▶ **Description of the task**:
Tally every line in the data that has the word "datetime" and report only the total.
[Records for the task — start]
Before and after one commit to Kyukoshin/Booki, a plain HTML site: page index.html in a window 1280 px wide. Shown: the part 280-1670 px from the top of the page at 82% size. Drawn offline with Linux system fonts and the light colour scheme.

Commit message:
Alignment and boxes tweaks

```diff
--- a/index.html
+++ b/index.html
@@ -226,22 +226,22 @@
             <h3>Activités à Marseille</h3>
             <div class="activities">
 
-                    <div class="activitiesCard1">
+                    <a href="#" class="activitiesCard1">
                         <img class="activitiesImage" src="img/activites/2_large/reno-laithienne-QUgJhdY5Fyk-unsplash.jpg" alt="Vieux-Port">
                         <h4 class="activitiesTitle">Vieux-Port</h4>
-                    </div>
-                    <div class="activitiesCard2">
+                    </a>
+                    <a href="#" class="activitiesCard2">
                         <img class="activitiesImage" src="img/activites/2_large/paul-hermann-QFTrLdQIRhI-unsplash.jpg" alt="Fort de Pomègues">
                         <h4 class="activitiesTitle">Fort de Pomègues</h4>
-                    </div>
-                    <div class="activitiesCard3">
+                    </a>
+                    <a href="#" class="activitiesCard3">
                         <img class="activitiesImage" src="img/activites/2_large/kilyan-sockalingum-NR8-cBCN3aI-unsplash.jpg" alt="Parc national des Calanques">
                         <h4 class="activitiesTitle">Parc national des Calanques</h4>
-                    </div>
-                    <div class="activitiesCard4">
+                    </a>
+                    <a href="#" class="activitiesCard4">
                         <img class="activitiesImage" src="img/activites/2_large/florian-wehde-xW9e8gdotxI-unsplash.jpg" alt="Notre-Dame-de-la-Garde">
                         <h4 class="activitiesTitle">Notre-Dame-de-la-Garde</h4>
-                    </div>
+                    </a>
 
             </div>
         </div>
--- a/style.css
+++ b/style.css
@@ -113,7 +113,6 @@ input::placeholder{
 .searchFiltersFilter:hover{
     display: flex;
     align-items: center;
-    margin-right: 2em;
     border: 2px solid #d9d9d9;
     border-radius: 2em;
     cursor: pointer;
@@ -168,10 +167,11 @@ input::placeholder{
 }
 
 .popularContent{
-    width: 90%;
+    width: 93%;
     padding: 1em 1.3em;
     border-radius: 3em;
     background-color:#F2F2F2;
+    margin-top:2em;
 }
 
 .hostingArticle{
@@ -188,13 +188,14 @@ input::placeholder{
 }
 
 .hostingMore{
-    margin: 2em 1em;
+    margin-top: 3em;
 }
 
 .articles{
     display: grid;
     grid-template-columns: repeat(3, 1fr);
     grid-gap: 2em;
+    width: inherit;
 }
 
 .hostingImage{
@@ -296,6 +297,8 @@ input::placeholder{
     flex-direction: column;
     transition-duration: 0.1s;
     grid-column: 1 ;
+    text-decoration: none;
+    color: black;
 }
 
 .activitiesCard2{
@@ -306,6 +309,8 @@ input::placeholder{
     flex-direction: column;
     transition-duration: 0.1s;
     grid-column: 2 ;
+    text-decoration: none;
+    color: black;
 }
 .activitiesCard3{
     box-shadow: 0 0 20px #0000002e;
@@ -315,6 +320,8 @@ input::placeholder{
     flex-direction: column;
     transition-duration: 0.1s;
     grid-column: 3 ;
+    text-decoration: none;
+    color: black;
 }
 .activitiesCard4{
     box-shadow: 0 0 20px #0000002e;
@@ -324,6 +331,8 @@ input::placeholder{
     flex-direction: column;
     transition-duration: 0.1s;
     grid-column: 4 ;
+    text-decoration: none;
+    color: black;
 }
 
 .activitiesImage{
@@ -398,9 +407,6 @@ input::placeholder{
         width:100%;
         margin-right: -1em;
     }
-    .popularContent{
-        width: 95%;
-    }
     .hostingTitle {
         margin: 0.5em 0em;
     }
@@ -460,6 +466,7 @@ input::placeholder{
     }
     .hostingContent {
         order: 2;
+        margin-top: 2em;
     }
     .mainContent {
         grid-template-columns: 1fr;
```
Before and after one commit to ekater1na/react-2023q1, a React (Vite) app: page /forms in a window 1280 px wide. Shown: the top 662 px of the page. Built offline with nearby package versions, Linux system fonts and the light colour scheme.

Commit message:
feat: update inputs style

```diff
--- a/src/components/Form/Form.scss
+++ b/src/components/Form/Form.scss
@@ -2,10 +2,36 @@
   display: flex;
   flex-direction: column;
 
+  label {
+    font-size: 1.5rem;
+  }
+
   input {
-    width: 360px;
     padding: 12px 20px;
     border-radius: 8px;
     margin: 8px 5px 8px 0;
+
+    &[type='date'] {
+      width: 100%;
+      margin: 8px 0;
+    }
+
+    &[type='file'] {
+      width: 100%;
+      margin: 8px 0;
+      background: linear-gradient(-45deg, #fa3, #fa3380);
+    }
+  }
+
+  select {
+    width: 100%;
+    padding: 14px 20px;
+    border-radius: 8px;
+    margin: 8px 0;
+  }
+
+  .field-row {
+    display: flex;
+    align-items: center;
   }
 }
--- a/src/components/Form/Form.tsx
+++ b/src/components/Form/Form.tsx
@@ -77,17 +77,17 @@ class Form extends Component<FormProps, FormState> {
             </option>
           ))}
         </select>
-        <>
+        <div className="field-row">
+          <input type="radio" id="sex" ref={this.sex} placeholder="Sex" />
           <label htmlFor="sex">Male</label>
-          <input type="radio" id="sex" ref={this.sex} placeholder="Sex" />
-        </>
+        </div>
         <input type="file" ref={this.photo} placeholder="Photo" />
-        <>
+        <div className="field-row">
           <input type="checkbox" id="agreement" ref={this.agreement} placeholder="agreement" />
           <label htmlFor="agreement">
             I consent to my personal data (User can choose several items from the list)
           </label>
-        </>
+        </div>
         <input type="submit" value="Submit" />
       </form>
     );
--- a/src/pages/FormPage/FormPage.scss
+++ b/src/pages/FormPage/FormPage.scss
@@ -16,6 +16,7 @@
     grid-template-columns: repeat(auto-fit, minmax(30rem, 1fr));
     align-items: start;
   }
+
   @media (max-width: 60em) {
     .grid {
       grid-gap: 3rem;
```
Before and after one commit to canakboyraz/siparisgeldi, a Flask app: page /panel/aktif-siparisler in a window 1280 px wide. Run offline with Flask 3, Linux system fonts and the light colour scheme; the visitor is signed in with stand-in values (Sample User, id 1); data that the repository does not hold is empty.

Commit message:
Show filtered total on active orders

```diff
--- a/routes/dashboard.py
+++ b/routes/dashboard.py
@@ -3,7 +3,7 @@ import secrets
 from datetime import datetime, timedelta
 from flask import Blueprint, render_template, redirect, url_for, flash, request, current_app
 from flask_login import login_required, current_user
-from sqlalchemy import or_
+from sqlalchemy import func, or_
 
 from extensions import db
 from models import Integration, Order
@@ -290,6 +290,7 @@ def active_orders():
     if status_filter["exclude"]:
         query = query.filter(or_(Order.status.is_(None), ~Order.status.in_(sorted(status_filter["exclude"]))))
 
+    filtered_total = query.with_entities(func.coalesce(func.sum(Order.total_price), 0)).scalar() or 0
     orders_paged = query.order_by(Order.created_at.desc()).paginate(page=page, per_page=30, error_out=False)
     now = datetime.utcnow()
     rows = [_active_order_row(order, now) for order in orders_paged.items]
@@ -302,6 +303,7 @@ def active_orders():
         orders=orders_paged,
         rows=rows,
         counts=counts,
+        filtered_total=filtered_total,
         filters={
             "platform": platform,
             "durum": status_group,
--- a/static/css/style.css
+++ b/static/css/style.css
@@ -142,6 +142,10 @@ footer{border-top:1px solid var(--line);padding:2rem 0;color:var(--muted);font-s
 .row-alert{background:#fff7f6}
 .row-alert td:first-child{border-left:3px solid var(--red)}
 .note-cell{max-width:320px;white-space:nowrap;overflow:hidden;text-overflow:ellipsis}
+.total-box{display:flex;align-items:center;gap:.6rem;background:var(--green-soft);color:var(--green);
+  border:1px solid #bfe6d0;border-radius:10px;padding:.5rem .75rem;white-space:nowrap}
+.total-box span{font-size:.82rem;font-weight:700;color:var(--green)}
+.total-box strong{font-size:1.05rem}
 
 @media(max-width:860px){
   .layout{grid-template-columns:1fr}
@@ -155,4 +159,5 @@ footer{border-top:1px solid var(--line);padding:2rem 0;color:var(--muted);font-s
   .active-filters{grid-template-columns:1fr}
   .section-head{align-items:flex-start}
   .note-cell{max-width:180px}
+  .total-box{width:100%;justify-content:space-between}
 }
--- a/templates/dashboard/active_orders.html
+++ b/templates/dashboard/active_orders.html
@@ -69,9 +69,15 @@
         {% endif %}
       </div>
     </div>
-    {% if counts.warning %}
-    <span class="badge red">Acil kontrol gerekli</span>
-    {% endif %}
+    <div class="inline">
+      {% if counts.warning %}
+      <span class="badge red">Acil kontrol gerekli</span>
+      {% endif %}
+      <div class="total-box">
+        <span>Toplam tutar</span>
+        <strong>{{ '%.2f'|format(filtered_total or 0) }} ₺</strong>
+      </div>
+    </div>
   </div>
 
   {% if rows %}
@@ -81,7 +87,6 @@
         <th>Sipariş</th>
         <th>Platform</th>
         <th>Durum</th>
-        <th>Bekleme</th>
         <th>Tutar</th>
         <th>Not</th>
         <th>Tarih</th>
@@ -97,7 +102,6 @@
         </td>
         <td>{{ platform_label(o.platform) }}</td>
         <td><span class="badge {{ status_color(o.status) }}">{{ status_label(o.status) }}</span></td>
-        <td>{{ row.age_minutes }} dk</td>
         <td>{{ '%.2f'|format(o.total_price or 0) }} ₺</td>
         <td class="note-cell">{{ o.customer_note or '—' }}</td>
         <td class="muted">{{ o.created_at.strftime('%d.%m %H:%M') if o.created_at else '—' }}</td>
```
[Records for the task — finish]
▶ **Written response**:
2